Truly, there are few things more beautiful than Wenlin’s Edit → Make Transformed Copy → Pinyin transcription.
But Wenlin is filled with all sorts of other great features as well. And it comes with the electronic edition of the terrific ABC English-Chinese/Chinese-English Dictionary built in.
I love this program and use it on a near-daily basis, so I can recommend it highly.
One of my favorite programs, Wenlin (which bills itself as “software for learning Chinese”), has just released a major upgrade for both Mac and Windows versions. This doesn’t happen often; it has been three-and-a-half years since the most recent big change was issued (Wenlin 3.4) and heaven only knows how long since 3.0 came out. So, yes, this release has many substantial improvements.
One of the features nearest and dearest to my heart is that Wenlin 4.0 features greatly improved handling of Pinyin. I was among the field testers for the new version, so I’ve already spent a lot of time examining this feature. Here are a few important aspects of this:
Conversions from Chinese characters follow Hanyu Pinyin orthography much more closely than before. This is a major change for the better. (There’s still some room for improvement. But I don’t think we’ll have to wait years for this.)
In the past, using Wenlin to convert long texts in Chinese characters into Pinyin could be a real chore, with users having to examine example after example of Chinese characters with multiple pronunciations in order to select the proper pronunciation for that particular context. But now users may, if they so desire, tell Wenlin not to ask users for disambiguation input. Of course, that doesn’t mean that Wenlin will always guess right; but many users will be happy that this trade-off allows them to skip the frustration of, for example, having to tell the program over and over and over that, yes, in this case 說 is pronounced shuō rather than shuì.
Relative newcomers to Mandarin may appreciate that for common words tone sandhi is indicated in Wenlin with additional marks (a dot or line below the vowel). This feature can also be turned off, for those who want standard Pinyin.
There are, of course, many improvements beyond the area of Pinyin.
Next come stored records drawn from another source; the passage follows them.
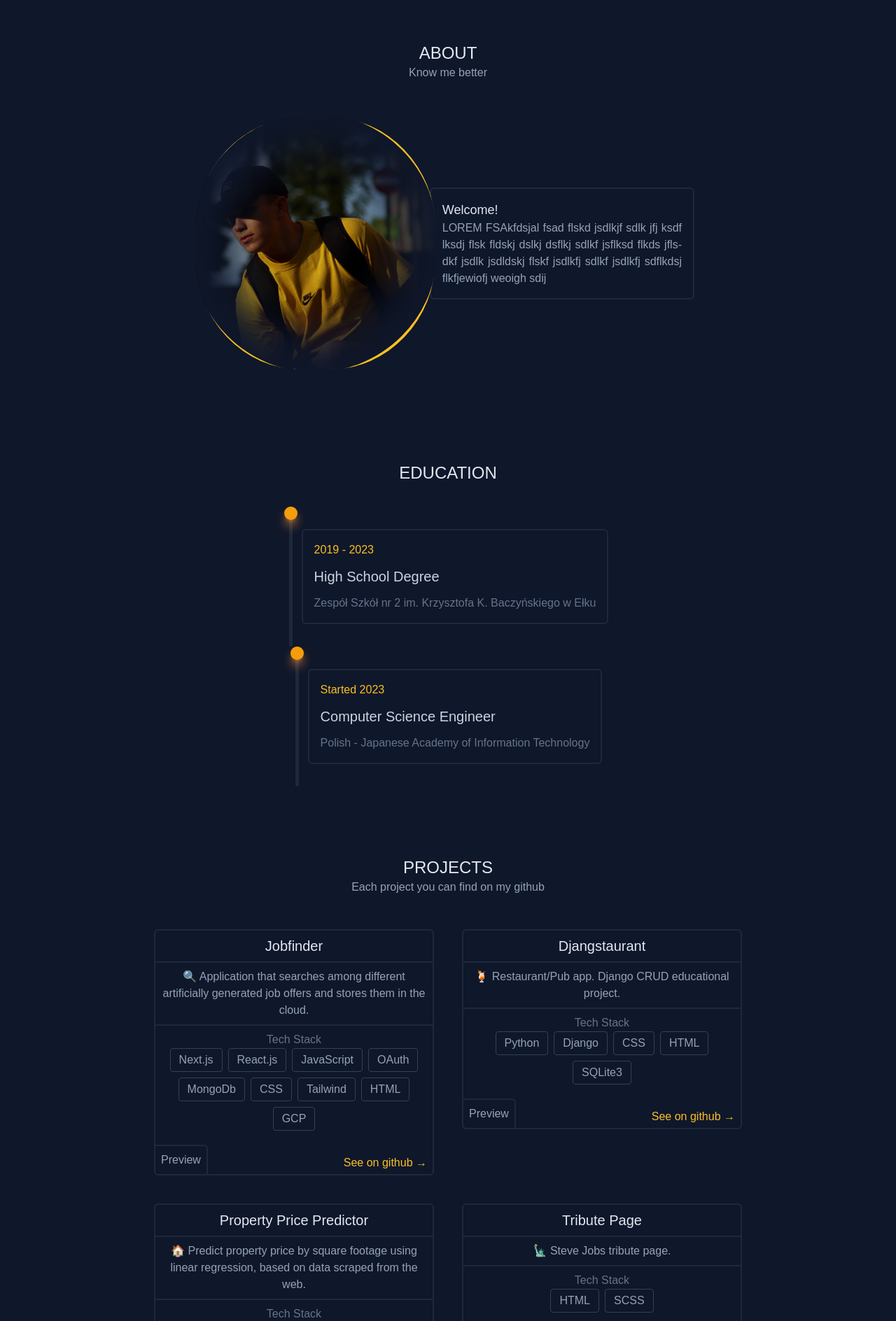
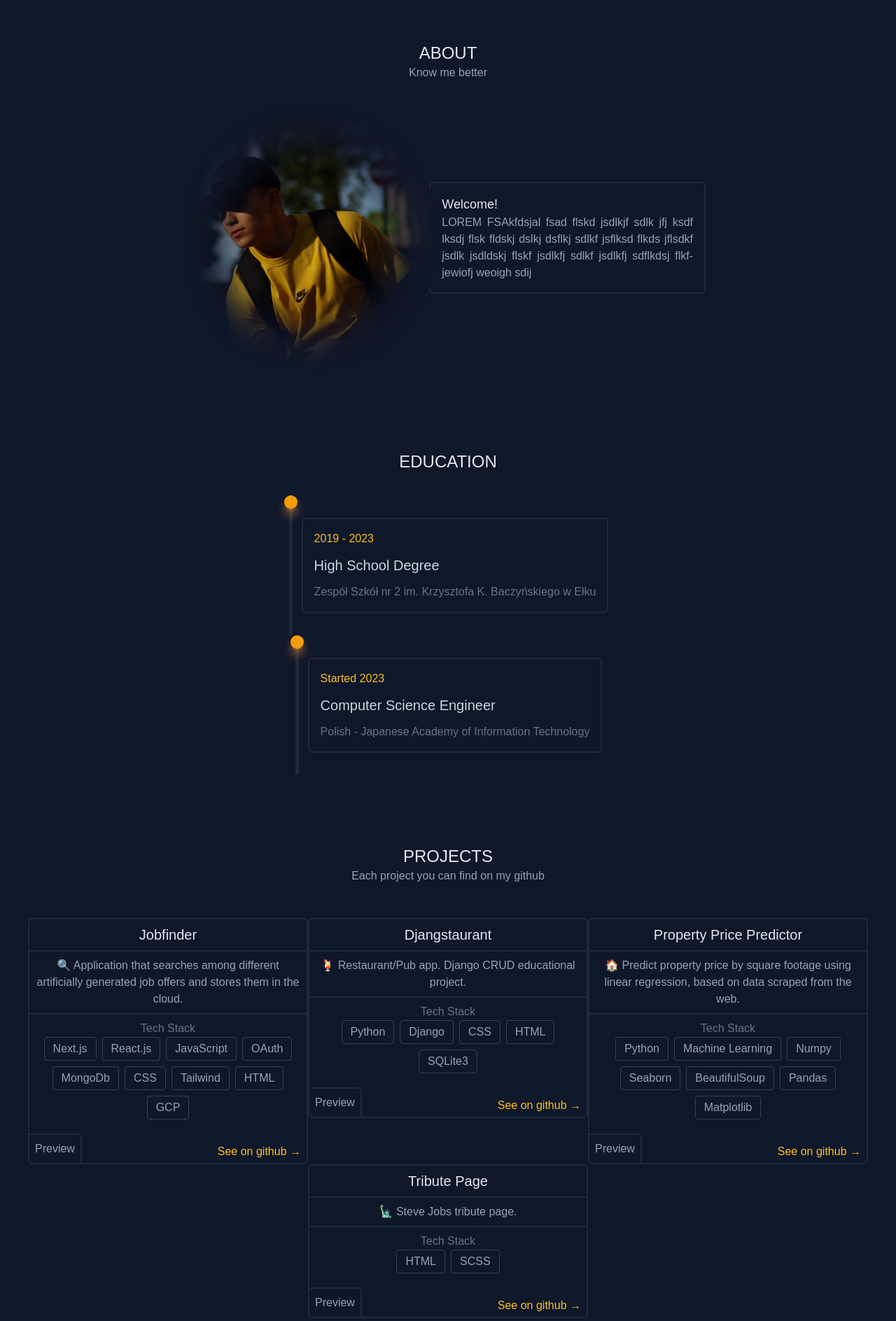
Before and after one commit to mweglowski/portfolio, a React (Create React App) app: page / in a window 1280 px wide. Shown: the part 840-2728 px from the top of the page at 70% size. Built offline with nearby package versions, Linux system fonts and the light colour scheme.

Commit message:
navigation styles

```diff
--- a/src/components/About.tsx
+++ b/src/components/About.tsx
@@ -8,13 +8,13 @@ const About = () => {
         <p className="text-slate-400">Know me better</p>
       </header>
 
-      <div className="flex flex-col items-center md:flex-row w-full p-8 max-w-[800px]">
+      <div className="flex flex-col items-center md:flex-row w-full p-4 max-w-[800px]">
 
         {/* Photo */}
         <div className="overflow-hidden w-[75%] mx-auto relative rounded-[44%] max-w-[430px] sm:mx-2">
-          <div className="absolute z-20 w-[105%] h-[105%] rounded-full box-inset-shadow border-4 border-amber-400 -left-[10px] -top-[10px]"/>
+          <div className="absolute z-20 w-[105%] h-[105%] rounded-full box-inset-shadow border-none border-amber-400 -left-[10px] -top-[10px]"/>
 
-          <img src={MyPhoto}/>
+          <img src={MyPhoto} className="rounded-full"/>
         </div>
 
         <div className="card w-[80%] p-4 -mt-4 md:relative md:-left-4 md:m-0 -z-10">
--- a/src/components/Navbar.tsx
+++ b/src/components/Navbar.tsx
@@ -16,7 +16,15 @@ const Navbar = () => {
       </button>
 
       {/* apply ternary operator inside classname on larger devices */}
-      {(areLinksDisplayed) ? <ul className="flex flex-col text-center gap-3 sm:flex-row sm:justify-center mt-3">
+      {(areLinksDisplayed) ? <ul className="flex flex-col text-center gap-3 mt-3 sm:hidden">
+        <li className="nav-link">Home</li>
+        <li className="nav-link">About</li>
+        <li className="nav-link">Projects</li>
+        <li className="nav-link">Contact</li>
+      </ul> : null}
+
+      {/* LARGER DEVICES */}
+      {(areLinksDisplayed) ? <ul className="hidden sm:flex sm:justify-center">
         <li className="nav-link">Home</li>
         <li className="nav-link">About</li>
         <li className="nav-link">Projects</li>
--- a/src/components/ProjectCardList.tsx
+++ b/src/components/ProjectCardList.tsx
@@ -8,7 +8,7 @@ type ProjectCardListProps = {
 
 const ProjectCardList = ({ projectsData }: ProjectCardListProps) => {
   return (
-    <div className="flex p-4 gap-10 mt-8 flex-wrap justify-center">
+    <div className="flex p-4 mt-8 flex-wrap justify-center">
       {projectsData.map((projectData) => (
         <ProjectCard projectData={projectData} key={Math.random()}/>
       ))}
--- a/src/index.css
+++ b/src/index.css
@@ -39,7 +39,7 @@ body {
 
 /* ABOUT */
 .box-inset-shadow {
-	box-shadow: 0 0 0 1em rgb(15, 23, 42), inset 0 0 3.5em 3.5em rgb(15, 23, 42);
+	box-shadow: 0 0 0 1em rgb(15, 23, 42), inset 0 0 3em 4em rgb(15, 23, 42);
 }
 
 /* EDUCATION */
```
Here are a few:
The flashcards are now set up to handle not just individual characters but polysyllabic words.
There’s full Unicode Unihan 6.0 support for more than 75,000 Chinese characters.
And for those who think 75,000 just isn’t enough, users can now access Wenlin’s CDL technology. Through this, users can create new, variant, and rare characters; moreover, these can be published and shared with other Wenlin users or CDL-friendly devices.
Seal script versions of more than 11,000 characters are provided.
Wenlin contains an e-edition of the Shuowen Jiezi (Shuōwén Jiězì / 說文解字 / 说文解字).
Coders will be interested to know that Wenlin appears to be headed toward becoming open-source.
Both Mandarin and English entries are marked with grade levels, which aids learners by indicating relative frequency of use. The levels for Mandarin words are based on the Hanyu Shuiping Kaoshi (Hànyǔ Shǔipíng Kǎoshì / 汉语水平考试 / 漢語水平考試 / HSK).
The full version (i.e., the CD with the program comes in a box and is likely packaged with a hard copy of the manual) is US$199, or US$179 if you download it from the Wenlin Web store. Upgrades from 3.x cost US$49.